======== INPUT RECORDS
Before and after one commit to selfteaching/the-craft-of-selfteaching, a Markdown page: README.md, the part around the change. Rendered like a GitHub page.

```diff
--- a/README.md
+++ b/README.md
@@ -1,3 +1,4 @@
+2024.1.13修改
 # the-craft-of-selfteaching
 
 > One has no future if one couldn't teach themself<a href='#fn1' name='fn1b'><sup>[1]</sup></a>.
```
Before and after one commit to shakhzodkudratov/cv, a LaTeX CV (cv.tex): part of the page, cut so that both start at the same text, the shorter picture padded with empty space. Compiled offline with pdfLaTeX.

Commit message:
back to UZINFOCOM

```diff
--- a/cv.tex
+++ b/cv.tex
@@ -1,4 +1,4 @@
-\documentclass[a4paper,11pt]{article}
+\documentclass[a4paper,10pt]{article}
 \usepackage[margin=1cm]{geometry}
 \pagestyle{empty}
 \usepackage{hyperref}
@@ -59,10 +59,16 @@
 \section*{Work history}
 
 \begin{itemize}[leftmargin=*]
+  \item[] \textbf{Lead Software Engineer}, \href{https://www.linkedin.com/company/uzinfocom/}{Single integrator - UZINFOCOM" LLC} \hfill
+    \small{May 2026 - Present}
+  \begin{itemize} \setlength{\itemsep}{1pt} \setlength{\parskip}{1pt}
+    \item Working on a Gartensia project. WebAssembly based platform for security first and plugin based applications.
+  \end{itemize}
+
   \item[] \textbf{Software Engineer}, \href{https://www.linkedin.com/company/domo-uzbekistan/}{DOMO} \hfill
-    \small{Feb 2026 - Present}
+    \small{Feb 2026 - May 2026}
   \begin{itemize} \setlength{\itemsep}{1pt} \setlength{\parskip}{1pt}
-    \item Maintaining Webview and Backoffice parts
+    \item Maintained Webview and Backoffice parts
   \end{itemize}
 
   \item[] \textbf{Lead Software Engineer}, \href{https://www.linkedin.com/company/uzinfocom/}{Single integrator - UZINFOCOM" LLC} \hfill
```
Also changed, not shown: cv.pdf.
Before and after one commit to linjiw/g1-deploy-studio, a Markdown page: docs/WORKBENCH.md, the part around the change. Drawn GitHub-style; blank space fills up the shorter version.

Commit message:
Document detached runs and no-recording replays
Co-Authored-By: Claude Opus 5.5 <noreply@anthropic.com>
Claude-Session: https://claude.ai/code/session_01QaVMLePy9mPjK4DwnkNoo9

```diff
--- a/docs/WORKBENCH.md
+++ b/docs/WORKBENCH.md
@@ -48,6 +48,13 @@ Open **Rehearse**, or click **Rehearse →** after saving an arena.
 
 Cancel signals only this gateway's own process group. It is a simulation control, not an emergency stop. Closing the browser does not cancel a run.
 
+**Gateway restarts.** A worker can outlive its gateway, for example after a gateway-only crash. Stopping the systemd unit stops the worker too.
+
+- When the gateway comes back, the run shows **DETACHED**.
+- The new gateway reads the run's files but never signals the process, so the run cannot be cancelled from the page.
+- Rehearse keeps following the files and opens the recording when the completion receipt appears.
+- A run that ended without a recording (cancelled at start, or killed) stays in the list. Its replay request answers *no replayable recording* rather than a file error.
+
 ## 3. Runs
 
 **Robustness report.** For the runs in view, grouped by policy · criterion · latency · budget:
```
================
= WHAT YOU WILL DO =
Nothing should be altered. Set down all the data again.

= OUTPUT OF THE TASK =
Before and after one commit to selfteaching/the-craft-of-selfteaching, a Markdown page: README.md, the part around the change. Rendered like a GitHub page.

```diff
--- a/README.md
+++ b/README.md
@@ -1,3 +1,4 @@
+2024.1.13修改
 # the-craft-of-selfteaching
 
 > One has no future if one couldn't teach themself<a href='#fn1' name='fn1b'><sup>[1]</sup></a>.
```
Before and after one commit to shakhzodkudratov/cv, a LaTeX CV (cv.tex): part of the page, cut so that both start at the same text, the shorter picture padded with empty space. Compiled offline with pdfLaTeX.

Commit message:
back to UZINFOCOM

```diff
--- a/cv.tex
+++ b/cv.tex
@@ -1,4 +1,4 @@
-\documentclass[a4paper,11pt]{article}
+\documentclass[a4paper,10pt]{article}
 \usepackage[margin=1cm]{geometry}
 \pagestyle{empty}
 \usepackage{hyperref}
@@ -59,10 +59,16 @@
 \section*{Work history}
 
 \begin{itemize}[leftmargin=*]
+  \item[] \textbf{Lead Software Engineer}, \href{https://www.linkedin.com/company/uzinfocom/}{Single integrator - UZINFOCOM" LLC} \hfill
+    \small{May 2026 - Present}
+  \begin{itemize} \setlength{\itemsep}{1pt} \setlength{\parskip}{1pt}
+    \item Working on a Gartensia project. WebAssembly based platform for security first and plugin based applications.
+  \end{itemize}
+
   \item[] \textbf{Software Engineer}, \href{https://www.linkedin.com/company/domo-uzbekistan/}{DOMO} \hfill
-    \small{Feb 2026 - Present}
+    \small{Feb 2026 - May 2026}
   \begin{itemize} \setlength{\itemsep}{1pt} \setlength{\parskip}{1pt}
-    \item Maintaining Webview and Backoffice parts
+    \item Maintained Webview and Backoffice parts
   \end{itemize}
 
   \item[] \textbf{Lead Software Engineer}, \href{https://www.linkedin.com/company/uzinfocom/}{Single integrator - UZINFOCOM" LLC} \hfill
```
Also changed, not shown: cv.pdf.
Before and after one commit to linjiw/g1-deploy-studio, a Markdown page: docs/WORKBENCH.md, the part around the change. Drawn GitHub-style; blank space fills up the shorter version.

Commit message:
Document detached runs and no-recording replays
Co-Authored-By: Claude Opus 5.5 <noreply@anthropic.com>
Claude-Session: https://claude.ai/code/session_01QaVMLePy9mPjK4DwnkNoo9

```diff
--- a/docs/WORKBENCH.md
+++ b/docs/WORKBENCH.md
@@ -48,6 +48,13 @@ Open **Rehearse**, or click **Rehearse →** after saving an arena.
 
 Cancel signals only this gateway's own process group. It is a simulation control, not an emergency stop. Closing the browser does not cancel a run.
 
+**Gateway restarts.** A worker can outlive its gateway, for example after a gateway-only crash. Stopping the systemd unit stops the worker too.
+
+- When the gateway comes back, the run shows **DETACHED**.
+- The new gateway reads the run's files but never signals the process, so the run cannot be cancelled from the page.
+- Rehearse keeps following the files and opens the recording when the completion receipt appears.
+- A run that ended without a recording (cancelled at start, or killed) stays in the list. Its replay request answers *no replayable recording* rather than a file error.
+
 ## 3. Runs
 
 **Robustness report.** For the runs in view, grouped by policy · criterion · latency · budget:
```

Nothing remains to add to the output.